The Tower of London Mint Mark
Within the Tower of London’s walls, stories abound and the echoes of the past are everywhere. This is also reflected on the coin designs. As well as depicting The Legend of the Ravens, The Crown Jewels, The Yeoman Warders and The Ceremony of the Keys, the reverse of each coin in the Tower of London collection features a special mint mark. This particular mint mark depicts the White Tower, demonstrating the link between the Tower of London and The Royal Mint, which operated within the fortress for centuries.
The striking of mint marks is a tradition that often indicates prestige. The practice involves a small mark being struck on the coin’s surface for identification. The mint mark was often used as a design filler for trial pieces to stop either an obverse or reverse of a coin being blank. When a trial coin is being struck between two dies, a mint mark is introduced as a distinguishing mark to identify the coin as well as test the quality. A mint mark could be used to test the reverse of a coin trialling the Queen’s effigy or to trial the alloy of the coin to ensure it takes to the mark correctly.

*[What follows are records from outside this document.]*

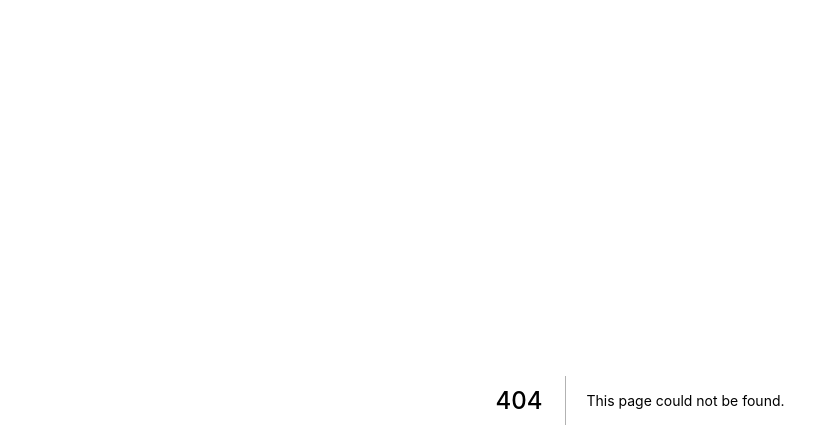
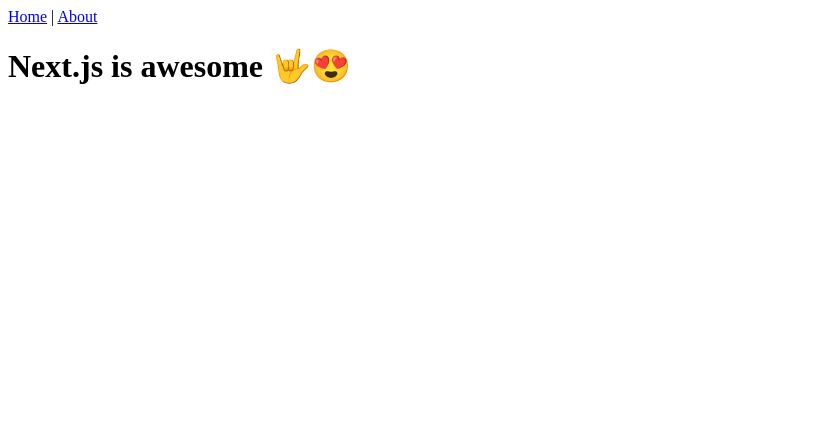
Before and after one commit to antonpalermo/fullstack-auth, a Next.js app: page /about in a window 1280 px wide. Before the commit this address had no page. Shown: the top 448 px of the page, without its empty margins (0-839 px from the left). Built offline with nearby package versions, Linux system fonts and the light colour scheme.

Commit message:
feat: about page

```diff
--- a/components/MainLayout.tsx
+++ b/components/MainLayout.tsx
@@ -1,5 +1,6 @@
 import React from 'react'
 import Head from 'next/head'
+import { Nav } from './navbar/Nav'
 
 type MainLayoutProps = {
   title?: string
@@ -12,6 +13,7 @@
       <Head>
         <title>{title}</title>
       </Head>
+      <Nav />
       <div>{children}</div>
     </>
   )
--- /dev/null
+++ b/components/navbar/Nav.tsx
@@ -0,0 +1,18 @@
+import React from 'react'
+import Link from 'next/link'
+
+export const Nav = () => {
+  return (
+    <header>
+      <nav>
+        <Link href={'/'} passHref>
+          <a>Home</a>
+        </Link>{' '}
+        |{' '}
+        <Link href={'/about'} passHref>
+          <a>About</a>
+        </Link>
+      </nav>
+    </header>
+  )
+}
--- /dev/null
+++ b/pages/about.tsx
@@ -0,0 +1,12 @@
+import React from 'react'
+import { MainLayout } from '../components/MainLayout'
+
+const About = () => {
+  return <h1>Next.js is awesome 🤟😍</h1>
+}
+
+About.getBaseLayout = (page: React.ReactElement) => (
+  <MainLayout title="About">{page}</MainLayout>
+)
+
+export default About
```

Trial pieces are known as ‘special’ coins; they ensure the quality of the final coin is of the highest standard and can be used as part of an identification process throughout history, revealing the origins of coins and the Mint that produced them.
This particular mint mark is likely to have started during the early Twentieth century. There is currently no record of who introduced it, but it is likely to have been an engineer working on striking trial pieces. The mint mark has been revived for the Tower of London collection to emphasise not only the craftsmanship of the coins but the historic link between The Royal Mint and the Tower of London. It is the first time this mint mark has been used on an official UK coin, adding an additional level of prestige and exclusivity to the range.
Since The Royal Mint was located within the Tower of London, the historical association between the two establishments have been intertwined for decades. This very special stamp once again aligns the two, through a small but fascinating mint mark of the White Tower.
A special mark for special coins, view the Tower of London collection here.